(Records for the exercise Opens)
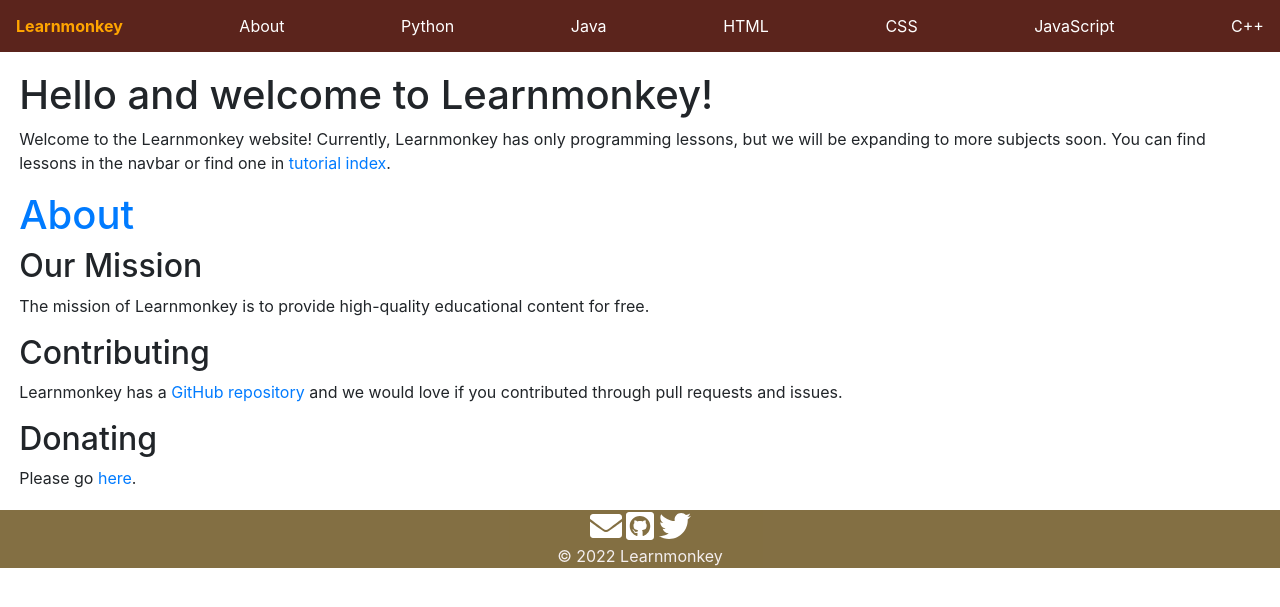
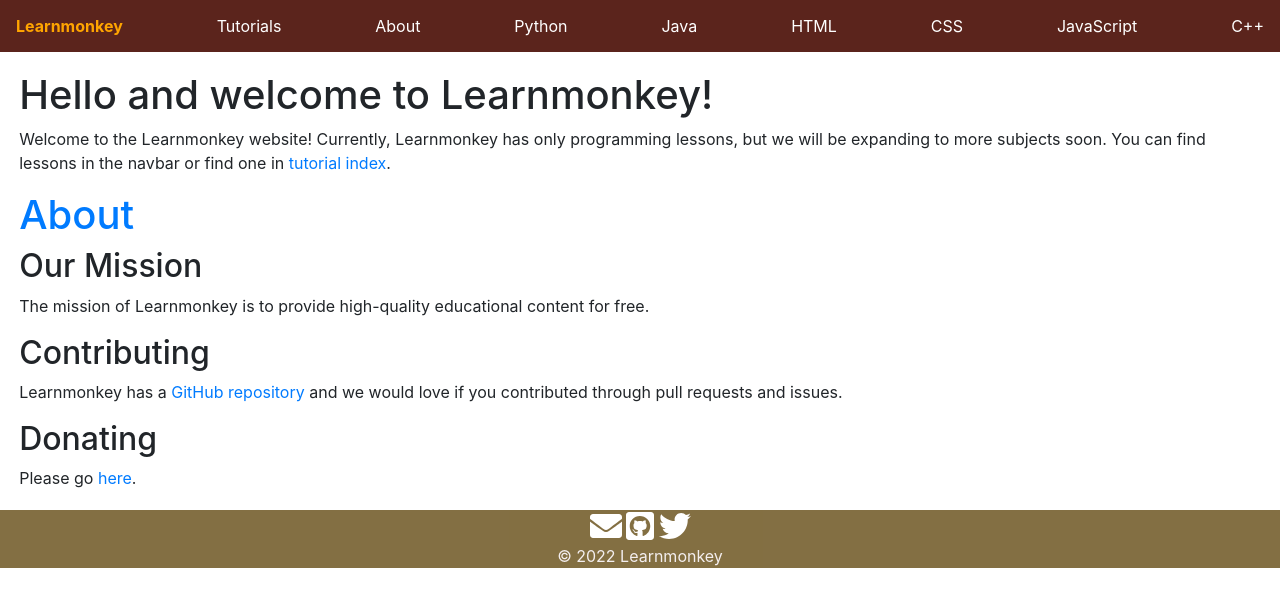
Before and after one commit to learnmonkey/learnmonkey.github.io, a Jekyll site: the page built from index.html, in a window 1280 px wide. Shown: the top 607 px of the page. Built offline with Jekyll 4.4.1, drawn with Linux system fonts in a browser that asks for light colours.

Commit message:
add tutorial index to navbar

```diff
--- a/_includes/nav.html
+++ b/_includes/nav.html
@@ -1,5 +1,6 @@
 <ul class="navbar">
 	<li class="navitem"><b><a href="/">Learnmonkey</a></b></li>
+	<li class="navitem"><a href="/tutorial-index/">Tutorials</a></li>
 	<li class="navitem"><a href="/about">About</a></li>
 	<li class="navitem"><a href="/programming/python/">Python</a></li>
 	<li class="navitem"><a href="/programming/java/">Java</a></li>
```
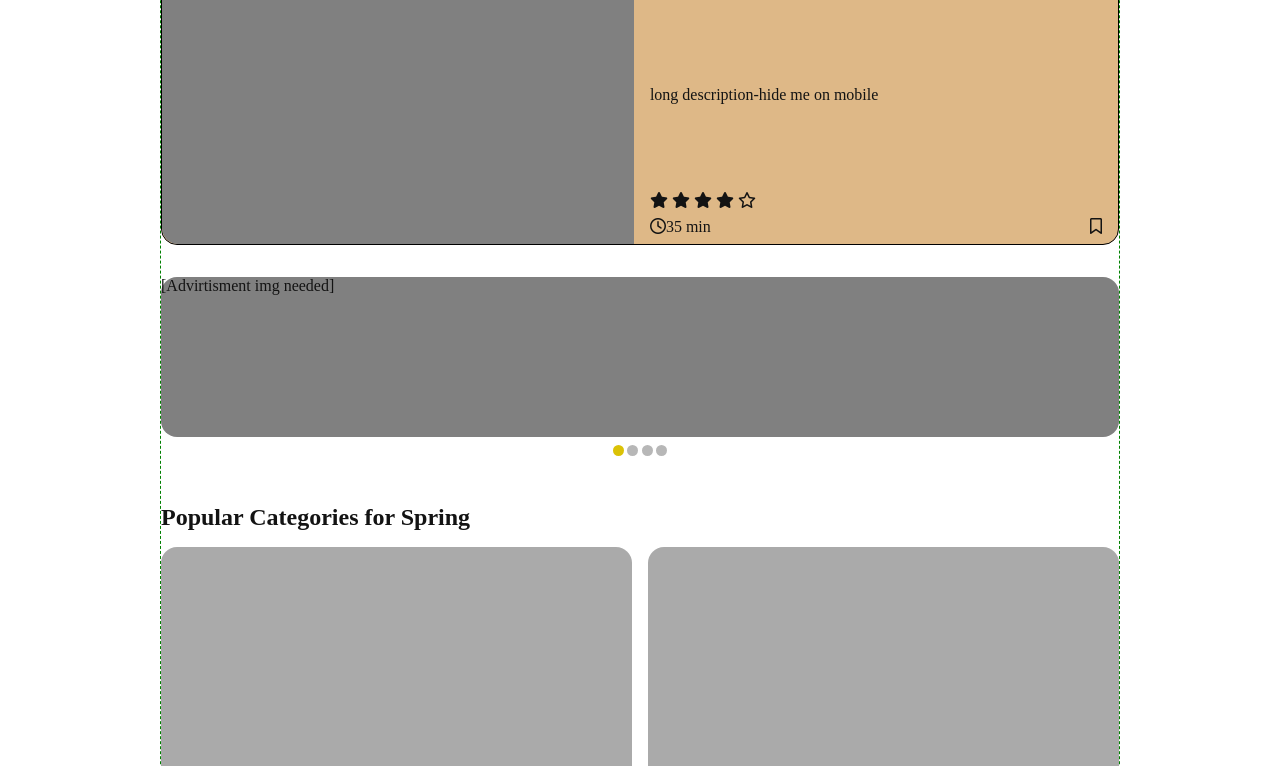
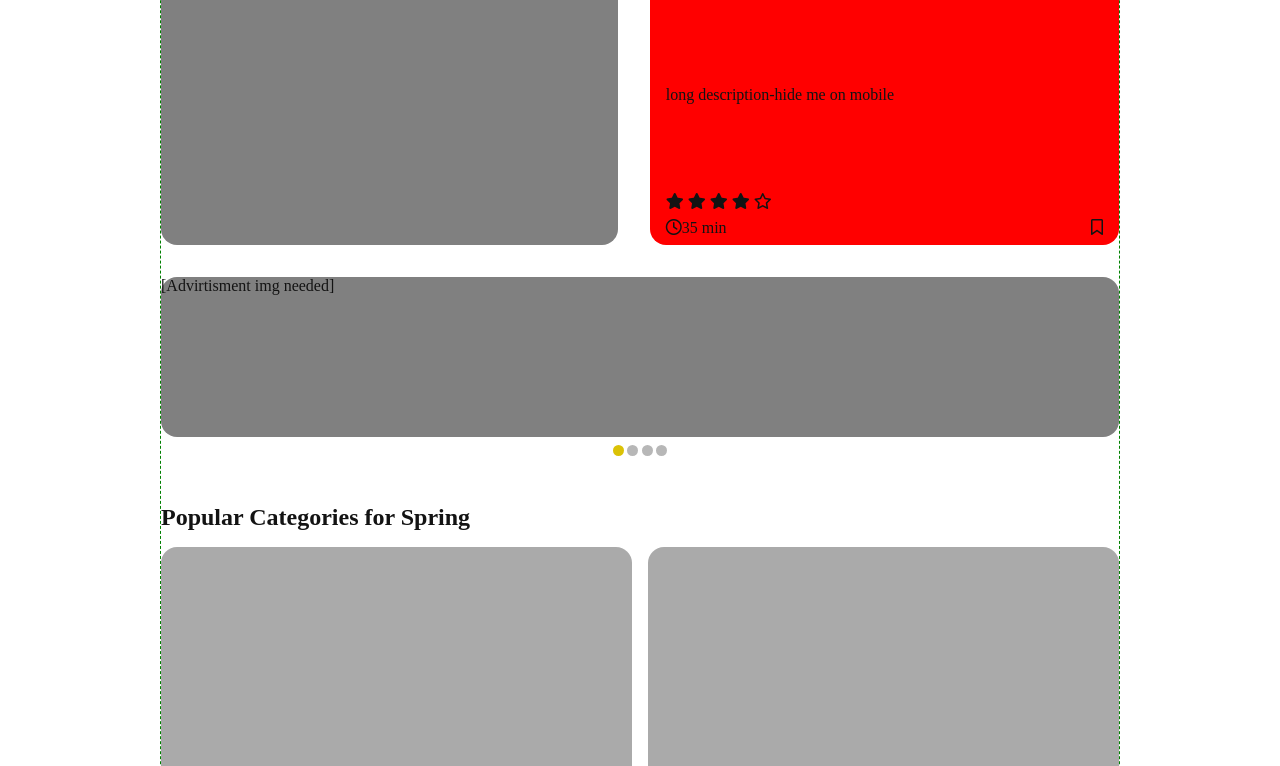
Before and after one commit to Mecowhy37/valhalla, a website: page src/index.html in a window 1280 px wide. Shown: the part 275-1041 px from the top of the page. Drawn offline with nearby package versions, Linux system fonts and the light colour scheme; files that its build step writes are made by us from their sources.

Commit message:
modification on the  media queries

```diff
--- a/src/sass/components/_cards-section.scss
+++ b/src/sass/components/_cards-section.scss
@@ -39,11 +39,18 @@
     }
   }
   @include mq.mq($from: tablet) {
+    border: none;
+    background: none;
+    gap: 2rem;
     height: 20rem;
     &__img,
     &__content {
       flex-grow: 1;
       width: 100%;
+      border-radius: 1rem;
+    }
+    &__content {
+      background: red;
     }
   }
 }
```
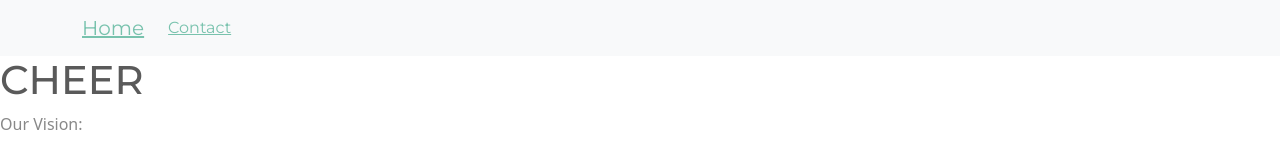
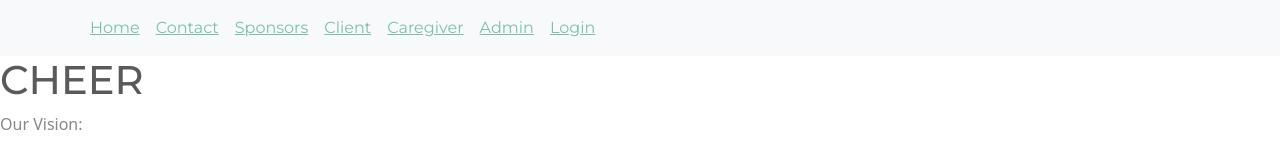
Before and after one commit to wseguin03/cheer-docker, a React (Create React App) app in the folder Client/: page / in a window 1280 px wide. Shown: the top 156 px of the page. Built offline with nearby package versions, Linux system fonts and the light colour scheme.

Commit message:
updated navigation bar

```diff
--- a/Client/src/components/Header.js
+++ b/Client/src/components/Header.js
@@ -10,39 +10,44 @@ function Header() {
     return (
         <Navbar expand="lg" className="bg-body-tertiary">
             <Container>
-                <Navbar.Brand href="/">
-                    <Link to='/'>
-                        Home
-                    </Link>
-                </Navbar.Brand>
                 <Navbar.Toggle aria-controls="basic-navbar-nav" />
                 <Navbar.Collapse id="basic-navbar-nav">
                     <Nav>
+                        <Nav.Link href='/'>
+                            <Link to='/'>
+                                Home
+                            </Link>
+                        </Nav.Link>
                         <Nav.Link href='/contact'>
                             <Link to='/contact'>
                                 Contact
                             </Link>
                         </Nav.Link>
-                        {/* <Nav.Link href='/public-lists'>
-                            <Link to='/public-lists'>
-                                Public Lists
+                        <Nav.Link href='/sponsors'>
+                            <Link to='/sponsors'>
+                                Sponsors
                             </Link>
                         </Nav.Link>
-                        <Nav.Link href='/hero-search'>
-                            <Link to='/hero-search'>
-                                Search Heroes
+                        <Nav.Link href='/client'>
+                            <Link to='/client'>
+                                Client
                             </Link>
                         </Nav.Link>
-                        <NavDropdown title="More" id="basic-nav-dropdown">
-                            <NavDropdown.Item href="/my-profile">My Profile</NavDropdown.Item>
-                            <NavDropdown.Item
-                                href="/"
-                            >
-                                Logout
-                            </NavDropdown.Item>
-
-                        </NavDropdown>
- */}
+                        <Nav.Link href='/caregiver'>
+                            <Link to='/caregiver'>
+                                Caregiver
+                            </Link>
+                        </Nav.Link>
+                        <Nav.Link href='/admin'>
+                            <Link to='/admin'>
+                                Admin
+                            </Link>
+                        </Nav.Link>
+                        <Nav.Link href='/login'>
+                            <Link to='/login'>
+                                Login
+                            </Link>
+                        </Nav.Link>
 
                     </Nav>
                 </Navbar.Collapse>
```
(Records for the exercise Closes)
Problem to work on -
Make an exact copy of the records from their first line through the line containing "add tutorial index to navbar", both ends included, with the pictures omitted.

Solution for this exercise -
Before and after one commit to learnmonkey/learnmonkey.github.io, a Jekyll site: the page built from index.html, in a window 1280 px wide. Shown: the top 607 px of the page. Built offline with Jekyll 4.4.1, drawn with Linux system fonts in a browser that asks for light colours.

Commit message:
add tutorial index to navbar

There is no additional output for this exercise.